Not only does SPAM not have the same negative association attached to it in Korea, but it is loved and almost viewed as a luxury. In my first year in Korea, I was shocked when I visited the local grocery store and found an isle of elaborate and fancy SPAM gift sets. This, of course, got me thinking, "why is this American product which is mostly viewed as 'disgusting' in its home country, so popular in Korea, especially during its biggest traditional holiday?". And the most logical theory I could come up with has its connections to the Korean War.
See during the Korean War, South Korea was not the developed modern country that it is today. It was still very agrarian with many people living in poverty. It used to be that some Koreans would hang outside US Army bases and collect the food that they discarded. Usually this would be things like simple produce, but occasionally cans of SPAM would be thrown out as well. Now to a person from a modern, developed, and wealthy nation, where fresh meat is readily available, it is easy to understand why canned preserved ham would not be very appetizing. However, to a poor farmer, during a time where meat was scarce, SPAM was a delicacy!
So it really comes down to perspective when the food was introduced, but what I find interesting is how that perspective becomes part of the culture even 60 years later when Korea is a modern, developed, and wealthy nation.

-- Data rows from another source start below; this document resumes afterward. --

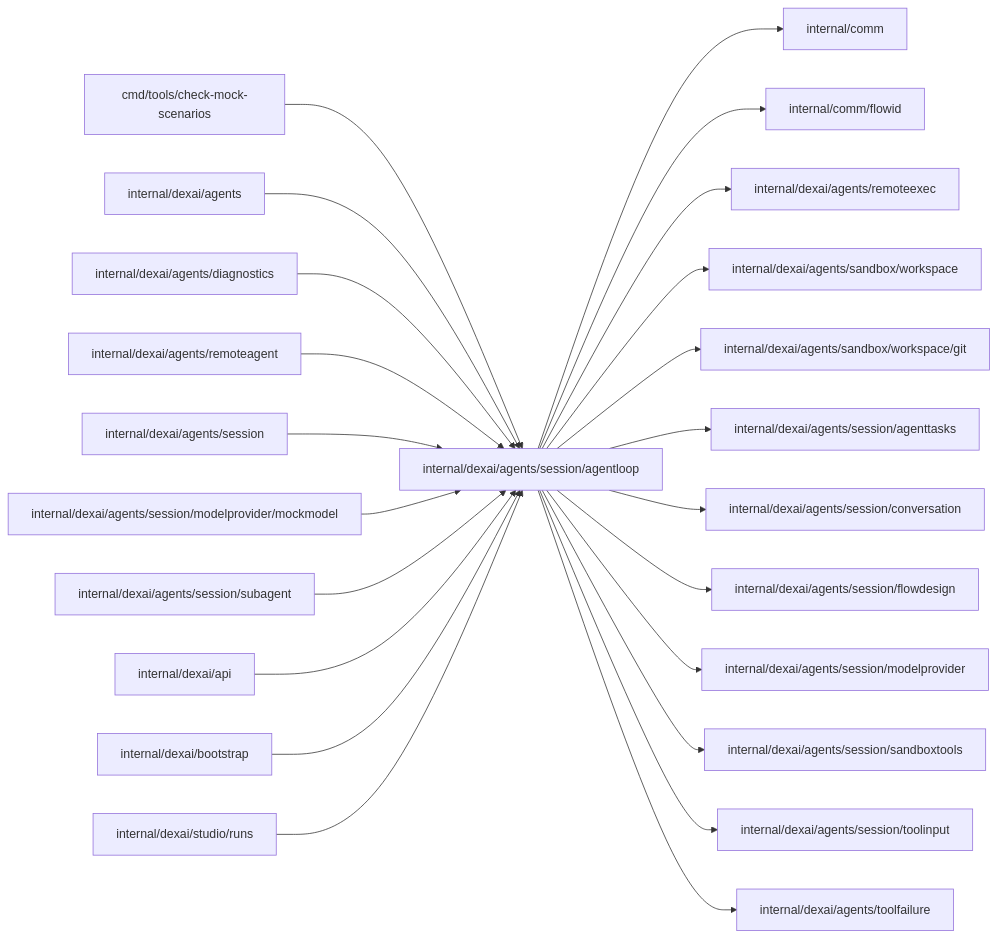
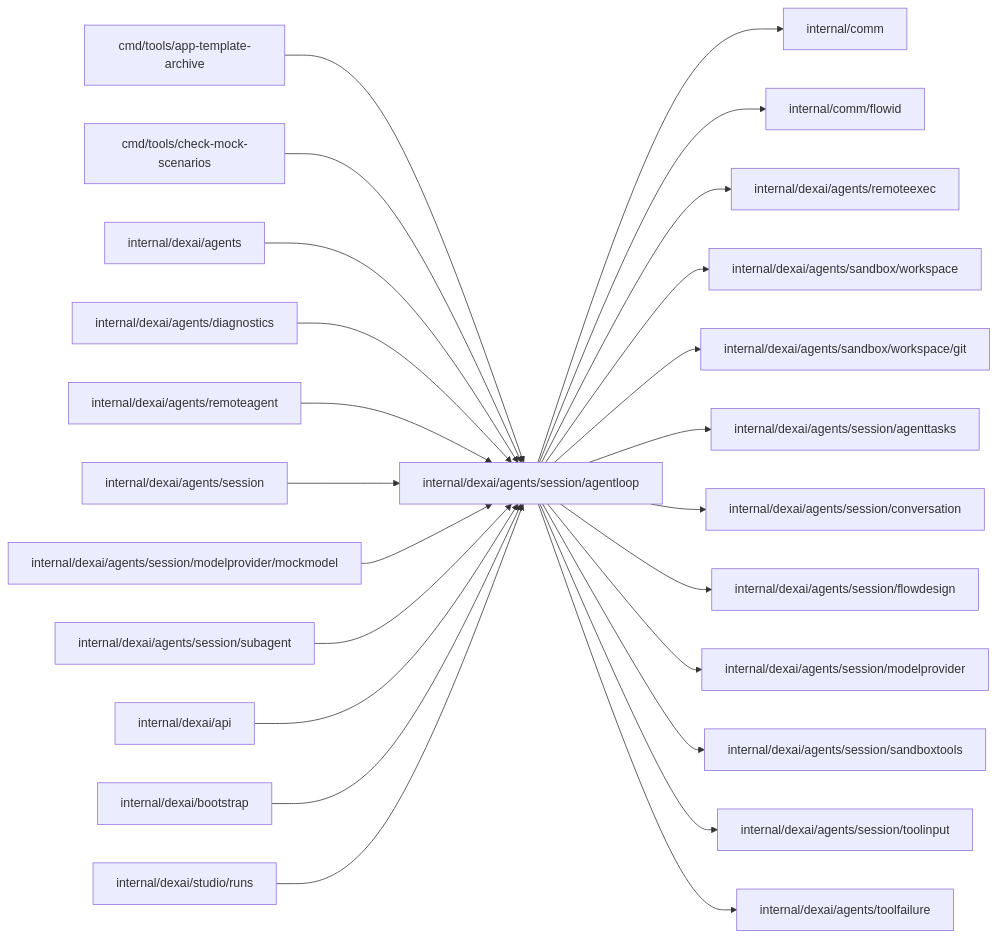
The diagram in internal/dexai/agents/session/agentloop/README.md (superdurable/superverse), drawn with Mermaid before and after one commit. The commit also changed other lines of this file and 167 other files, not shown here.

````diff
--- a/internal/dexai/agents/session/agentloop/README.md
+++ b/internal/dexai/agents/session/agentloop/README.md
@@ -10,26 +10,27 @@
 ```mermaid
 flowchart LR
   self["internal/dexai/agents/session/agentloop"]
-  c0["cmd/tools/check-mock-scenarios"] --> self
-  c1["internal/dexai/agents"] --> self
-  c2["internal/dexai/agents/diagnostics"] --> self
-  c3["internal/dexai/agents/remoteagent"] --> self
-  c4["internal/dexai/agents/session"] --> self
-  c5["internal/dexai/agents/session/modelprovider/mockmodel"] --> self
-  c6["internal/dexai/agents/session/subagent"] --> self
-  c7["internal/dexai/api"] --> self
-  c8["internal/dexai/bootstrap"] --> self
-  c9["internal/dexai/studio/runs"] --> self
+  c0["cmd/tools/app-template-archive"] --> self
+  c1["cmd/tools/check-mock-scenarios"] --> self
+  c2["internal/dexai/agents"] --> self
+  c3["internal/dexai/agents/diagnostics"] --> self
+  c4["internal/dexai/agents/remoteagent"] --> self
+  c5["internal/dexai/agents/session"] --> self
+  c6["internal/dexai/agents/session/modelprovider/mockmodel"] --> self
+  c7["internal/dexai/agents/session/subagent"] --> self
+  c8["internal/dexai/api"] --> self
+  c9["internal/dexai/bootstrap"] --> self
+  c10["internal/dexai/studio/runs"] --> self
   self --> d0["internal/comm"]
   self --> d1["internal/comm/flowid"]
   self --> d2["internal/dexai/agents/remoteexec"]
   self --> d3["internal/dexai/agents/sandbox/workspace"]
   self --> d4["internal/dexai/agents/sandbox/workspace/git"]
   self --> d5["internal/dexai/agents/session/agenttasks"]
   self --> d6["internal/dexai/agents/session/conversation"]
   self --> d7["internal/dexai/agents/session/flowdesign"]
   self --> d8["internal/dexai/agents/session/modelprovider"]
   self --> d9["internal/dexai/agents/session/sandboxtools"]
   self --> d10["internal/dexai/agents/session/toolinput"]
   self --> d11["internal/dexai/agents/toolfailure"]
 ```
````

Today, meat is readily available and yet Koreans still love their can of blended pig parts and preservatives and it is all due to cultural and historical perspectives. Fascinating!